Kim Jong-un's market policies have not been consistent, but the incumbent leader has been more permissive than his father Kim Jong-il, and North Korea's economy has benefited from increased market activity by its population, a research paper from the Korea Development Institute said.
Marketization has been tolerated within the boundaries of a state-run economy and the regime is seen to have turned a blind eye to citizens earning income from second jobs over the past decade, which had burgeoned with North Koreans making substantial income from activities outside their official job with the state.
"It is interesting that most of the jobs bringing in high income in North Korea are related to market activities. In fact, only 2 per cent of respondents replied that they made the most money from official jobs," said the Korea Development Institute report.
"If agricultural activities and cattle feeding are regarded as official jobs, 5 percent of respondents worked in non-market activities from which the largest income derived. In contrast, 95 percent of respondents chose market activities as their main source of income. This corroborates the findings in current literature on North Korea's marketization."
|A freight train stands at Dandong Railway Station in Liaoning Province, China, on April 17, 2021. Yonhap|
However, over the past year, the North Korean leader has resorted to strengthening the regime's control over the economy under increased isolation owing to sanctions and pandemic control efforts.
Kim Jong-un emphasized in February the need for socialist campaigns and to promote the ideology of "self-reliance" for the country to get through the difficulties faced under sanctions and antivirus measures.
Some experts have stated that the closing of borders ― aside from virus control ― is also intended to strengthen state control over the economy by eliminating activities, such as smuggling.
"(Kim Jong-un) may consider smaller, informal 'markets' ― basically allowing the North Korean people to utilize their resourcefulness to survive," added RAND Corporation's Soo Kim.
"They do not (yet) pose an immediate threat to Kim's rule, and the markets shift the burden of responsibility of provision from the Kim regime to the individuals."
Pyongyang stated recently that it is in talks to resume trade with Russia, but analysts said this is unlikely to take place immediately given Moscow's focus on Ukraine, and that even if trade was to resume, that it would not significantly benefit North Korea.
Russia accounts for only 2 percent of North Korea's trade, with little demand in the other direction.
"Reference of these talks about trade with Russia appear to serve as a message to show off relations with Russia and indicate signs of external cooperation," the KIEP report said.
The report said North Korea could attempt to resume cooperation with some economies in Europe and Southeast Asia this year.
North Korea, though, is preparing to normalize trade with China, with plans to have quarantine facilities for incoming freight completed in the latter half of the year.

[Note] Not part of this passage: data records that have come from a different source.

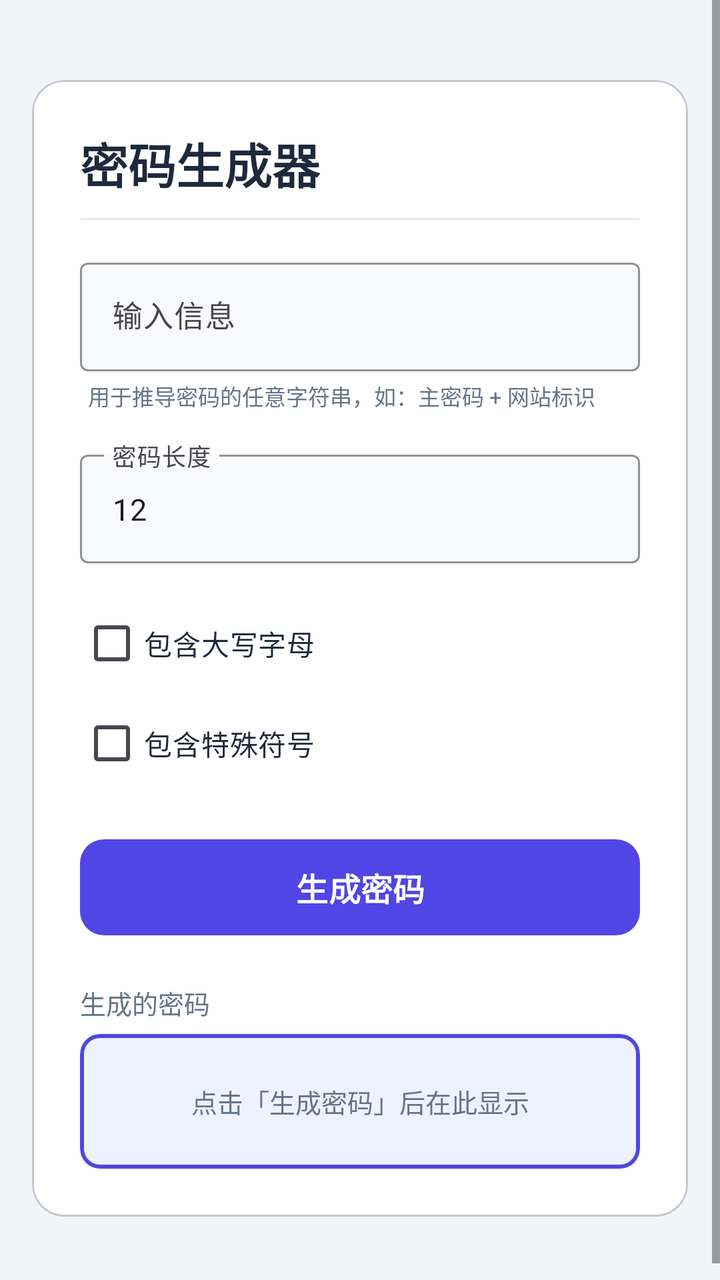
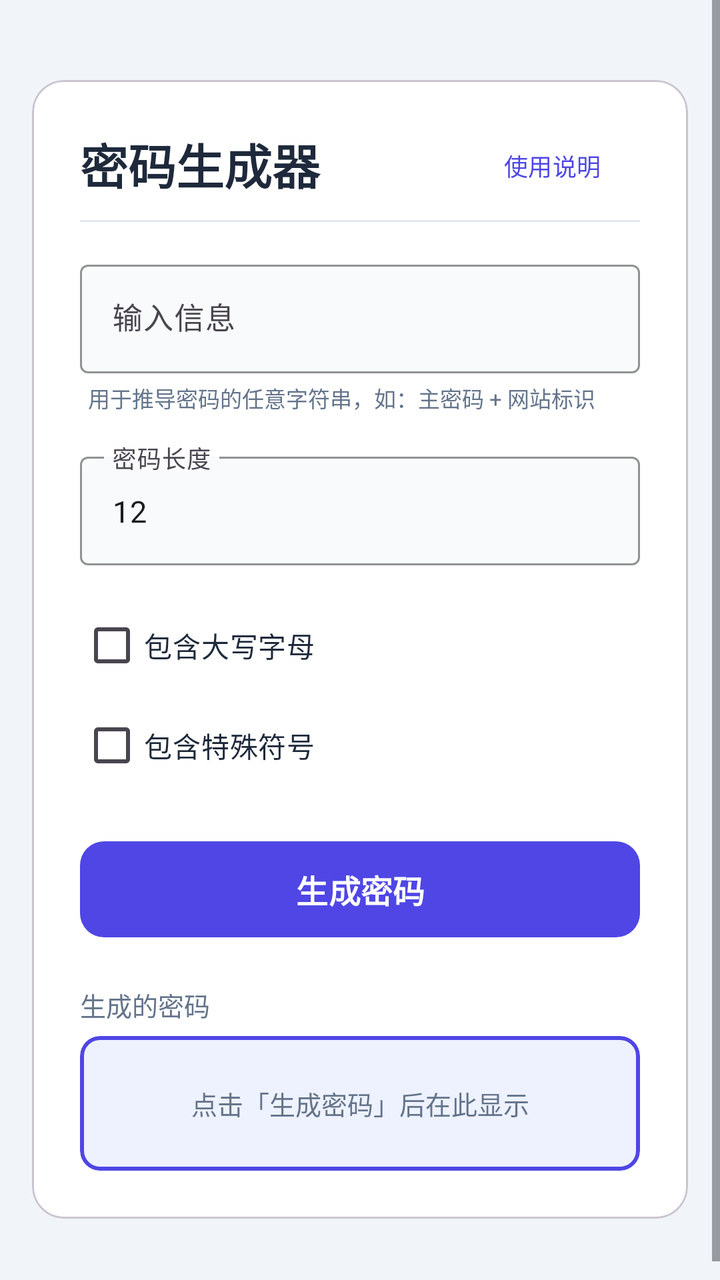

Two renders of the same Android screen: before a commit and after it. Below are the layout's source before the change and the commit's diff.
<!-- AndroidManifest.xml: application theme Theme.PwdGen -->
<!-- res/layout/activity_main.xml -->
<?xml version="1.0" encoding="utf-8"?>
<ScrollView xmlns:android="http://schemas.android.com/apk/res/android"
    xmlns:app="http://schemas.android.com/apk/res-auto"
    android:layout_width="match_parent"
    android:layout_height="match_parent"
    android:background="@color/bg"
    android:fillViewport="true">

    <LinearLayout
        android:layout_width="match_parent"
        android:layout_height="wrap_content"
        android:orientation="vertical"
        android:gravity="center_horizontal"
        android:padding="16dp">

        
        <com.google.android.material.card.MaterialCardView
            android:layout_width="match_parent"
            android:layout_height="wrap_content"
            android:layout_marginTop="24dp"
            android:layout_marginBottom="24dp"
            app:cardCornerRadius="16dp"
            app:cardElevation="2dp"
            app:cardBackgroundColor="@color/surface"
            app:contentPadding="24dp">

            <LinearLayout
                android:layout_width="match_parent"
                android:layout_height="wrap_content"
                android:orientation="vertical">

                
                <TextView
                    android:layout_width="wrap_content"
                    android:layout_height="wrap_content"
                    android:text="密码生成器"
                    android:textColor="@color/text_primary"
                    android:textSize="24sp"
                    android:textStyle="bold"
                    android:layout_marginBottom="2dp" />

                <View
                    android:layout_width="match_parent"
                    android:layout_height="1dp"
                    android:background="@color/divider"
                    android:layout_marginTop="8dp"
                    android:layout_marginBottom="16dp" />

                
                <com.google.android.material.textfield.TextInputLayout
                    android:layout_width="match_parent"
                    android:layout_height="wrap_content"
                    android:hint="输入信息"
                    app:hintTextColor="@color/primary"
                    app:boxStrokeColor="@color/primary"
                    app:boxBackgroundColor="@color/input_bg"
                    style="@style/Widget.Material3.TextInputLayout.OutlinedBox"
                    android:layout_marginBottom="4dp">

                    <com.google.android.material.textfield.TextInputEditText
                        android:id="@+id/inputText"
                        android:layout_width="match_parent"
                        android:layout_height="wrap_content"
                        android:singleLine="true"
                        android:textSize="15sp" />
                </com.google.android.material.textfield.TextInputLayout>

                <TextView
                    android:layout_width="wrap_content"
                    android:layout_height="wrap_content"
                    android:text="用于推导密码的任意字符串，如：主密码 + 网站标识"
                    android:textSize="11sp"
                    android:textColor="@color/text_subtle"
                    android:layout_marginStart="4dp"
                    android:layout_marginBottom="16dp" />

                
                <com.google.android.material.textfield.TextInputLayout
                    android:layout_width="match_parent"
                    android:layout_height="wrap_content"
                    android:hint="密码长度"
                    app:hintTextColor="@color/primary"
                    app:boxStrokeColor="@color/primary"
                    app:boxBackgroundColor="@color/input_bg"
                    style="@style/Widget.Material3.TextInputLayout.OutlinedBox"
                    android:layout_marginBottom="16dp">

                    <com.google.android.material.textfield.TextInputEditText
                        android:id="@+id/lengthText"
                        android:layout_width="match_parent"
                        android:layout_height="wrap_content"
                        android:singleLine="true"
                        android:inputType="number"
                        android:text="12"
                        android:textSize="15sp" />
                </com.google.android.material.textfield.TextInputLayout>

                
                <com.google.android.material.checkbox.MaterialCheckBox
                    android:id="@+id/chkUpper"
                    android:layout_width="wrap_content"
                    android:layout_height="wrap_content"
                    android:text="包含大写字母"
                    android:textSize="14sp"
                    android:textColor="@color/text_primary"
                    android:paddingVertical="4dp"
                    android:layout_marginBottom="2dp" />

                <com.google.android.material.checkbox.MaterialCheckBox
                    android:id="@+id/chkSymbol"
                    android:layout_width="wrap_content"
                    android:layout_height="wrap_content"
                    android:text="包含特殊符号"
                    android:textSize="14sp"
                    android:textColor="@color/text_primary"
                    android:paddingVertical="4dp"
                    android:layout_marginBottom="20dp" />

                
                <com.google.android.material.button.MaterialButton
                    android:id="@+id/btnGenerate"
                    android:layout_width="match_parent"
                    android:layout_height="56dp"
                    android:text="生成密码"
                    android:textSize="16sp"
                    android:textStyle="bold"
                    app:cornerRadius="12dp"
                    app:backgroundTint="@color/primary"
                    android:textColor="@color/surface"
                    android:layout_marginBottom="20dp" />

                
                <TextView
                    android:layout_width="wrap_content"
                    android:layout_height="wrap_content"
                    android:text="生成的密码"
                    android:textSize="13sp"
                    android:textColor="@color/text_subtle"
                    android:layout_marginBottom="6dp" />

                
                <com.google.android.material.card.MaterialCardView
                    android:layout_width="match_parent"
                    android:layout_height="wrap_content"
                    app:cardCornerRadius="10dp"
                    app:cardElevation="0dp"
                    app:strokeColor="@color/primary"
                    app:strokeWidth="2dp"
                    app:cardBackgroundColor="@color/output_bg"
                    app:contentPadding="16dp">

                    <LinearLayout
                        android:layout_width="match_parent"
                        android:layout_height="wrap_content"
                        android:orientation="vertical"
                        android:gravity="center">

                        <TextView
                            android:id="@+id/outputText"
                            android:layout_width="match_parent"
                            android:layout_height="wrap_content"
                            android:text="点击「生成密码」后在此显示"
                            android:textSize="13sp"
                            android:textColor="@color/text_subtle"
                            android:gravity="center"
                            android:fontFamily="monospace"
                            android:minHeight="32dp"
                            android:paddingVertical="8dp" />

                        <com.google.android.material.button.MaterialButton
                            android:id="@+id/btnCopy"
                            android:layout_width="wrap_content"
                            android:layout_height="40dp"
                            android:text="复制到剪贴板"
                            android:textSize="13sp"
                            app:cornerRadius="8dp"
                            app:backgroundTint="@color/primary"
                            android:textColor="@color/surface"
                            android:visibility="gone"
                            android:layout_marginTop="4dp" />
                    </LinearLayout>
                </com.google.android.material.card.MaterialCardView>

            </LinearLayout>
        </com.google.android.material.card.MaterialCardView>

    </LinearLayout>
</ScrollView>
<!-- resources referenced by this layout -->
<resources>
  <color name="bg">#FFF1F5F9</color>
  <color name="divider">#FFE2E8F0</color>
  <color name="input_bg">#FFF8FAFC</color>
  <color name="output_bg">#FFEEF2FF</color>
  <color name="primary">#FF4F46E5</color>
  <color name="surface">#FFFFFFFF</color>
  <color name="text_primary">#FF1E293B</color>
  <color name="text_subtle">#FF64748B</color>
  <style name="Theme.PwdGen" parent="Theme.Material3.Light.NoActionBar">
          <item name="colorPrimary">@color/primary</item>
          <item name="colorOnPrimary">@color/surface</item>
          <item name="android:statusBarColor">@color/bg</item>
          <item name="android:navigationBarColor">@color/surface</item>
          <item name="android:windowLightStatusBar">true</item>
      </style>
</resources>

<!-- the commit's change to res/layout/activity_main.xml (unified diff, before → after) -->
@@ -30,14 +30,32 @@
                 android:orientation="vertical">
 
                 
-                <TextView
-                    android:layout_width="wrap_content"
-                    android:layout_height="wrap_content"
-                    android:text="密码生成器"
-                    android:textColor="@color/text_primary"
-                    android:textSize="24sp"
-                    android:textStyle="bold"
-                    android:layout_marginBottom="2dp" />
+                <LinearLayout
+                    android:layout_width="match_parent"
+                    android:layout_height="wrap_content"
+                    android:orientation="horizontal"
+                    android:gravity="center_vertical"
+                    android:layout_marginBottom="2dp">
+
+                    <TextView
+                        android:layout_width="0dp"
+                        android:layout_height="wrap_content"
+                        android:layout_weight="1"
+                        android:text="密码生成器"
+                        android:textColor="@color/text_primary"
+                        android:textSize="24sp"
+                        android:textStyle="bold" />
+
+                    <com.google.android.material.button.MaterialButton
+                        android:id="@+id/btnHelp"
+                        android:layout_width="wrap_content"
+                        android:layout_height="36dp"
+                        android:text="使用说明"
+                        android:textSize="12sp"
+                        style="@style/Widget.Material3.Button.TextButton"
+                        app:rippleColor="@color/primary"
+                        android:textColor="@color/primary" />
+                </LinearLayout>
 
                 <View
                     android:layout_width="match_parent"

But the coronavirus will continue to pose risks for North Korea's fragile economy this year, as its population has not been vaccinated.
North Korea remains the only country in Asia that has not introduced vaccinations, despite supplies from the international community.
"There is the chance that the virus will enter North Korea ― after all it has been rampant in next door Jilin province in recent weeks and, unlike the Chinese population, North Koreans are unvaccinated. So there is a potential for a severe shock against which they seem poorly prepared," Brown added.